By Linda Looney-Bond
The first set of triplets delivered at Southern Regional Medical Center this year are bouncing baby boys and are doing well, according to Alisa Dent, clinical manager for the hospital's Special Care Nursery.
"They're doing fabulous; none of them are on any oxygen," said Dent.
Kenzo (4 pounds, 14 ounces), Kaito (4 pounds, 15 ounces), and Anji (5 pounds, eight ounces) were born just after 8 a.m., Tuesday morning to first-time parents, Maki Relova, 37, and Jeremy Relova, 36, of Peachtree City.
"I knew there was a possibility of multiple babies, because we went through IVF (In Vitro Fertilization), but I just didn't think it was going to happen to us," Maki Relova said. "So, I was pretty shocked, in a good way."
Typically, only one or two sets of triplets are born at Southern Regional per year, according to Dent.

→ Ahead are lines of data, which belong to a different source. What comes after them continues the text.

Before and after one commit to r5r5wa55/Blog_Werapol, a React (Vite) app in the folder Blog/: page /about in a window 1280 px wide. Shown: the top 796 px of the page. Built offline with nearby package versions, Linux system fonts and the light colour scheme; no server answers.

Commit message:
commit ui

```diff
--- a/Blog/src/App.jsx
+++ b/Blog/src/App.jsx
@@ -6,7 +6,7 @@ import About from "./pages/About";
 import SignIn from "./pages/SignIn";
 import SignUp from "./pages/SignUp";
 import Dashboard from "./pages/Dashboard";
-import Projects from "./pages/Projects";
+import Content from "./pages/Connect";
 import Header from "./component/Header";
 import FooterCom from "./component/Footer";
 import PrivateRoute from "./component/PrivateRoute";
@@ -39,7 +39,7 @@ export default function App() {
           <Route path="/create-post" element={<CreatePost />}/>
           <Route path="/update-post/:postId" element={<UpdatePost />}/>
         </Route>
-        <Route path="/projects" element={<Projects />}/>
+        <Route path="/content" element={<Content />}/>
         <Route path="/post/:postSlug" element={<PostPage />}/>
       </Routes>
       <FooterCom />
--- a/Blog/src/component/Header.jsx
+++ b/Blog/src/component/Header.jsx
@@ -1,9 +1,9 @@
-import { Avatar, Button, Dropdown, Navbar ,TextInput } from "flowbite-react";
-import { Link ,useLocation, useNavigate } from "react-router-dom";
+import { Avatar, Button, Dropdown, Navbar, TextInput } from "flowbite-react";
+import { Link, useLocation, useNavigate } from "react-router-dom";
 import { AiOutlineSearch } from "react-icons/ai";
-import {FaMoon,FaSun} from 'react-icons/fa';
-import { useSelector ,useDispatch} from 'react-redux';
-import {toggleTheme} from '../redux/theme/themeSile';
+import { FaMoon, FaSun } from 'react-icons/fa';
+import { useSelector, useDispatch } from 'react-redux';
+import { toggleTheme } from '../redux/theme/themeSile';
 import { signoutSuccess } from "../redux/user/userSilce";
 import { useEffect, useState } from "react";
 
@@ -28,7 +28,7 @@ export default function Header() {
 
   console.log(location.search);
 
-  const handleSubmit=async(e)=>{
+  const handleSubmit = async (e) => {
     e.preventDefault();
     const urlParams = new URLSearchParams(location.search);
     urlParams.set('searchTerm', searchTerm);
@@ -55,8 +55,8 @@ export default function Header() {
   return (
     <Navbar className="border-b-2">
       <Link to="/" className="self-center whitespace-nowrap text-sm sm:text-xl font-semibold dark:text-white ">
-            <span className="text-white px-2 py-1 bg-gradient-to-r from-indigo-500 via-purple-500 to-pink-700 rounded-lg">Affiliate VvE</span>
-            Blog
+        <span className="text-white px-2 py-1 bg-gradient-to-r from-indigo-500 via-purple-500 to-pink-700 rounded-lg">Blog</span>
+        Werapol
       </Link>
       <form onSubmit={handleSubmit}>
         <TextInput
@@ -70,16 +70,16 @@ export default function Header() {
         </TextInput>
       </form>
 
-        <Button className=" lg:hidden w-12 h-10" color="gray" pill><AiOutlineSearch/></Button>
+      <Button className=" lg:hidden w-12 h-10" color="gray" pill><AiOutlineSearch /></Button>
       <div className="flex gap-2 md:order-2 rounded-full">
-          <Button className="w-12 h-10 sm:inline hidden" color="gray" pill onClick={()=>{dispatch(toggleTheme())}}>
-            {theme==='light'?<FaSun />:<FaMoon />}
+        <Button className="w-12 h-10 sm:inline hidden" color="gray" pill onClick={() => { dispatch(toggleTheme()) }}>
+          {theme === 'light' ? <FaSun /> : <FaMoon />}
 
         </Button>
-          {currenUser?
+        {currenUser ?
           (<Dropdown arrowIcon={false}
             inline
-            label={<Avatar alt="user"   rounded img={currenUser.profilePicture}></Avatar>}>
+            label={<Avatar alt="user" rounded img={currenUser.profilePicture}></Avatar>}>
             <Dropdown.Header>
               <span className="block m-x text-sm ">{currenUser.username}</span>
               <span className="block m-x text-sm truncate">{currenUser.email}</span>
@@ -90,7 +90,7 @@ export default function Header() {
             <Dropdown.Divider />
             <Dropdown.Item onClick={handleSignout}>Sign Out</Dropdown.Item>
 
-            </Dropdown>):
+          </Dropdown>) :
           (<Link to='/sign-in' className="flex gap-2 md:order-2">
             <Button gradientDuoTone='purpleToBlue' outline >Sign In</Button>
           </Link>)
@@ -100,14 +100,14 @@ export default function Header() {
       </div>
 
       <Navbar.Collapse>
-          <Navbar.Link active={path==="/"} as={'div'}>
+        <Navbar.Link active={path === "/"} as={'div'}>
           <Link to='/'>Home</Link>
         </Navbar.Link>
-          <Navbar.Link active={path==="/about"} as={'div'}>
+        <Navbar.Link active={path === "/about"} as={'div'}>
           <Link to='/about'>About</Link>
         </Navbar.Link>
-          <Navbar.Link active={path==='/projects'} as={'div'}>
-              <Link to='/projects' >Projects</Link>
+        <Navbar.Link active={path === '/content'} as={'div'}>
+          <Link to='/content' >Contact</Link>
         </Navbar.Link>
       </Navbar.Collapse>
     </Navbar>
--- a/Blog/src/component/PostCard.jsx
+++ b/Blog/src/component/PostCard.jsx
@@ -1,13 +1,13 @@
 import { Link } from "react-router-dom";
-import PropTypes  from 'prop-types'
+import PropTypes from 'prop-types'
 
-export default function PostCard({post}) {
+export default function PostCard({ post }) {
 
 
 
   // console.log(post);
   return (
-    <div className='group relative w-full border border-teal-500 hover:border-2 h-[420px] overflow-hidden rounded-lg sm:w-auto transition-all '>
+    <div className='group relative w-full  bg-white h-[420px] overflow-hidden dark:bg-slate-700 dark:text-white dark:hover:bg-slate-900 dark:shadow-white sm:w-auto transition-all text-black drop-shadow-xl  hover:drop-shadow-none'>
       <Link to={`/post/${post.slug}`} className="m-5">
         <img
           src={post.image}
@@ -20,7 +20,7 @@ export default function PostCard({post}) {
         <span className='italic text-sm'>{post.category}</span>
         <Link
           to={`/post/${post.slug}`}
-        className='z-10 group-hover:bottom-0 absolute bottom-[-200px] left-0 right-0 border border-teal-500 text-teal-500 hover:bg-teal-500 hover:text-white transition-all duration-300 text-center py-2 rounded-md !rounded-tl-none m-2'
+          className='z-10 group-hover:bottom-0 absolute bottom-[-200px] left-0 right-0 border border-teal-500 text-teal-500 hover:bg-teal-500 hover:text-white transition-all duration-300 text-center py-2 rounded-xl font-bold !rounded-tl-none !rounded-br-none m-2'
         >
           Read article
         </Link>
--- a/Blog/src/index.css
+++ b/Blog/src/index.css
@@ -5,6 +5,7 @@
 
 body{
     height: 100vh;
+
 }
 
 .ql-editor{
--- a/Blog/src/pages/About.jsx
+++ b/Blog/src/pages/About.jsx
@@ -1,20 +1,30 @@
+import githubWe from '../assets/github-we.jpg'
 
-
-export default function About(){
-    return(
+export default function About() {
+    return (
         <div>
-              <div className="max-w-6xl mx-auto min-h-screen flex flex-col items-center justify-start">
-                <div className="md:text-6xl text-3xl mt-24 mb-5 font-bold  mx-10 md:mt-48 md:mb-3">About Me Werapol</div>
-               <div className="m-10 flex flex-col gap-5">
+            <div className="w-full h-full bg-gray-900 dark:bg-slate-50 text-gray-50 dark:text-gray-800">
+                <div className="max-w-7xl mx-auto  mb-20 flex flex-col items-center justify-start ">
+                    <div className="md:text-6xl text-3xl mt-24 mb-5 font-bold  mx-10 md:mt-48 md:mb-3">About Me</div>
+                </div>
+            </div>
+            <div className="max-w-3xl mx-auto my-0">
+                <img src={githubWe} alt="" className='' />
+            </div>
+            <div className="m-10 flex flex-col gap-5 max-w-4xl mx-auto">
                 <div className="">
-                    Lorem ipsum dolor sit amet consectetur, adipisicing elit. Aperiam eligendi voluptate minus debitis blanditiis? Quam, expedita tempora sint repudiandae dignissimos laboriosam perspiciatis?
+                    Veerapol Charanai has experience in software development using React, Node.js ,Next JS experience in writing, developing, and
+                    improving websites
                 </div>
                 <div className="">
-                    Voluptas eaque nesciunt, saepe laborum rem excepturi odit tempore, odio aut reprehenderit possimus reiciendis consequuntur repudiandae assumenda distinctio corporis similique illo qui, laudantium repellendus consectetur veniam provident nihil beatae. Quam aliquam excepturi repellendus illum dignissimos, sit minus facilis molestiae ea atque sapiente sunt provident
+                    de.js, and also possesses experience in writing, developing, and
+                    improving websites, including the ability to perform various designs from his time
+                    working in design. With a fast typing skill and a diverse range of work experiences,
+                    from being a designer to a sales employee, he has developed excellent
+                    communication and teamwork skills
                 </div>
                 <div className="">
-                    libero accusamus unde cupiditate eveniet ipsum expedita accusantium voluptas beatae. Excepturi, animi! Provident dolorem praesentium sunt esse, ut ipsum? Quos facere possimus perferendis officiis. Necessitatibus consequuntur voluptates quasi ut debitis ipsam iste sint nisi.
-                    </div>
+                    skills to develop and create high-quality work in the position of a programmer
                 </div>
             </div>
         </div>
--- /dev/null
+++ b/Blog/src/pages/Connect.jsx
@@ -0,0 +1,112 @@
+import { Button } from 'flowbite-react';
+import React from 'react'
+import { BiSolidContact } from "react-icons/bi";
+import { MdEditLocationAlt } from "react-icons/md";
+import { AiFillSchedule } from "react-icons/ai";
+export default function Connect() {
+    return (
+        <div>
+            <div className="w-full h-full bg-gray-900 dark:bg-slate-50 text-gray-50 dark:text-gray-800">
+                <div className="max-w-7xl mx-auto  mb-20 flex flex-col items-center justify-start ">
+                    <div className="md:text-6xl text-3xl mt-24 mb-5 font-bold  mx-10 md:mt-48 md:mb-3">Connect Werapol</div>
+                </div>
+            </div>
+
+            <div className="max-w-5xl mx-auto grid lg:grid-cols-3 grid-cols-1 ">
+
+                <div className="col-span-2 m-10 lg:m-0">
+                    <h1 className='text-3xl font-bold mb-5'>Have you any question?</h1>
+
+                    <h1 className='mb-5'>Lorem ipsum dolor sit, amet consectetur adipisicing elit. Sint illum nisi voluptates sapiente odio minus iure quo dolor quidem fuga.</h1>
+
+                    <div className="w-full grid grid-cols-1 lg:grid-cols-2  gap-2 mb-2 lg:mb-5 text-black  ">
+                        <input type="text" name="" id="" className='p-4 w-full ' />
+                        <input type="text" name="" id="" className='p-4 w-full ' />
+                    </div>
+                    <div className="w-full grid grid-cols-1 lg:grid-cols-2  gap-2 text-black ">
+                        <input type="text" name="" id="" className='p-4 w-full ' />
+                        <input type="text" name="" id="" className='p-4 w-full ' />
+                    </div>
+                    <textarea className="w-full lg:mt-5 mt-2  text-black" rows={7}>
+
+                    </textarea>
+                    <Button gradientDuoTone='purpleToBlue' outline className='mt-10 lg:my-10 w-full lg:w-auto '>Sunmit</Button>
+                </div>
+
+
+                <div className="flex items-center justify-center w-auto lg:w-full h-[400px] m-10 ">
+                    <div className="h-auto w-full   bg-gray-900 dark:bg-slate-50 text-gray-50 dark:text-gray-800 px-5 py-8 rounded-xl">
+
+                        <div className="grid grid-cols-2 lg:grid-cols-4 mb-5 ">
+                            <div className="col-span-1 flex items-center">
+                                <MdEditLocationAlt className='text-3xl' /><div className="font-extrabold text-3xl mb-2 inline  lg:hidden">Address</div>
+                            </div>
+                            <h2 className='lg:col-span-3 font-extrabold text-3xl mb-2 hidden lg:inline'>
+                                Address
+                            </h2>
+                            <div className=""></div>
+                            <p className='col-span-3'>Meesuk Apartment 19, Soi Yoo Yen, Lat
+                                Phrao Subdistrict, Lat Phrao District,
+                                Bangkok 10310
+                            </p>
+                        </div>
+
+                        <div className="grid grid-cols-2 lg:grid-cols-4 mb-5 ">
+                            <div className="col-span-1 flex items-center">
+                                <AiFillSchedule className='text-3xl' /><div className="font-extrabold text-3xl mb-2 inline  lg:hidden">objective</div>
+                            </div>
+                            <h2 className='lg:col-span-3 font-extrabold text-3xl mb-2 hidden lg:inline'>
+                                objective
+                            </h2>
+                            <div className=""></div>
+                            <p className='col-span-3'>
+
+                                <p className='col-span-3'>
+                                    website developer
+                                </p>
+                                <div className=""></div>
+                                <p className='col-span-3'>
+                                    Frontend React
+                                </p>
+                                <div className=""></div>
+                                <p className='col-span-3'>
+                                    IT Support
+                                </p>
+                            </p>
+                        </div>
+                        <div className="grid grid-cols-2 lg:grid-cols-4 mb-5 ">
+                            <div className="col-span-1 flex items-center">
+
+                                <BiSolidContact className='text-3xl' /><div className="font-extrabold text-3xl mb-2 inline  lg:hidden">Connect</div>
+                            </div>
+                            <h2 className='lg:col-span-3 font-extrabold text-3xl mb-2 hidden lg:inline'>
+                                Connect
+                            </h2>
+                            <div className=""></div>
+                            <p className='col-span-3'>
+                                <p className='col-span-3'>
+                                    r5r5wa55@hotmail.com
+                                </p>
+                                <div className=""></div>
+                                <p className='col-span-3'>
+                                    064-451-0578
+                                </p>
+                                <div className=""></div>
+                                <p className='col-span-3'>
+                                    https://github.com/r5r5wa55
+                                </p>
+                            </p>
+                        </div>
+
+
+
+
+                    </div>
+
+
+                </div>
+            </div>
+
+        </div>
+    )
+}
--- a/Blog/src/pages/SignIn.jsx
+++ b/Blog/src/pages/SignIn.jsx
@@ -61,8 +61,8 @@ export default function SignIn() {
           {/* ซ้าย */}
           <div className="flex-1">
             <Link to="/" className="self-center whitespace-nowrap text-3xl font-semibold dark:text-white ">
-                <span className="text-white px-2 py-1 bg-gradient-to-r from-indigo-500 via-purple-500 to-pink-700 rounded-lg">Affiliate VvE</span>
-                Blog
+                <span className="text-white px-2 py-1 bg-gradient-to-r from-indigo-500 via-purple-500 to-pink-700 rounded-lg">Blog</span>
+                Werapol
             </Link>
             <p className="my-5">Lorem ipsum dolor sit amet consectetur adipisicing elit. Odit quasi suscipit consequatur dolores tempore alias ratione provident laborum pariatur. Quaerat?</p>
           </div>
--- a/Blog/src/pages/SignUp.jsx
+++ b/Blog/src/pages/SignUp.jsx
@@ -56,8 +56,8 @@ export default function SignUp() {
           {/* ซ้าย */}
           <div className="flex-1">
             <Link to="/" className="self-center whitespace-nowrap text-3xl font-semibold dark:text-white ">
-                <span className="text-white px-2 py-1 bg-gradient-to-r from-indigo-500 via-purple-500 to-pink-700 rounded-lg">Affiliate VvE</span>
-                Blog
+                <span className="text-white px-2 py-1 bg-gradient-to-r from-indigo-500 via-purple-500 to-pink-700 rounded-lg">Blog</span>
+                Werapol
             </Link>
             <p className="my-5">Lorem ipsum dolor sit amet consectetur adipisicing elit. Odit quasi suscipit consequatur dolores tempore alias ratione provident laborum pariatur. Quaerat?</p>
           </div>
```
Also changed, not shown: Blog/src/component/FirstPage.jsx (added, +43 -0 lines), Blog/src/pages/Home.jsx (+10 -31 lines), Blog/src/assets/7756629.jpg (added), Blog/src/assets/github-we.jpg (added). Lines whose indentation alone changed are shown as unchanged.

Twins are a lot more common.
"We get several sets of twins monthly. Sometimes, we do up to 10 to 15 sets of twins a month," including a set of twins born this week, on Tuesday, said Dent.
"On a score of one to 10, where 10 is the best, this was a 10.5," said Dr. Ade Aderibigbe, describing the delivery by cesarean section.
"When it comes to triplets ... most of the time, multiple births, especially triplets, are born by cesarean section," said Aderibigbe, who assisted with the delivery, and is the hospital's chief of pediatrics.
Maki Relova was originally scheduled to deliver at Piedmont Fayette Hospital in Fayetteville, but doctors decided to admit the mother-to-be to Southern Regional on Feb. 26, "mainly for bedrest and so we could keep a closer eye on those triplets," according to Aderibigbe.
The move to Southern Regional was made as a precaution, according to Dent. "We have a level-three NIC unit (neonatal intensive care). That means, we take care of sick, tiny babies," she said.
Relova, a native of Japan, has lived in the united states 14 years. The freelance Japanese language translator said she and her husband chose the babies' names carefully. She said Kenzo means three swords, referring to the three brothers. Kaito means "a person who opens his own path." And Anji means "a person who leads other people," said Maki.
Jeremy Relova, a mechanical engineer for a local company, said it will be a challenge raising three baby boys, but joked that it will be, "a lot better than raising three girls."
"My parents will be here to help out for about two months," said Maki, who added that her parents will travel from Japan. "The babies will be their first grandkids, so they're excited," she said.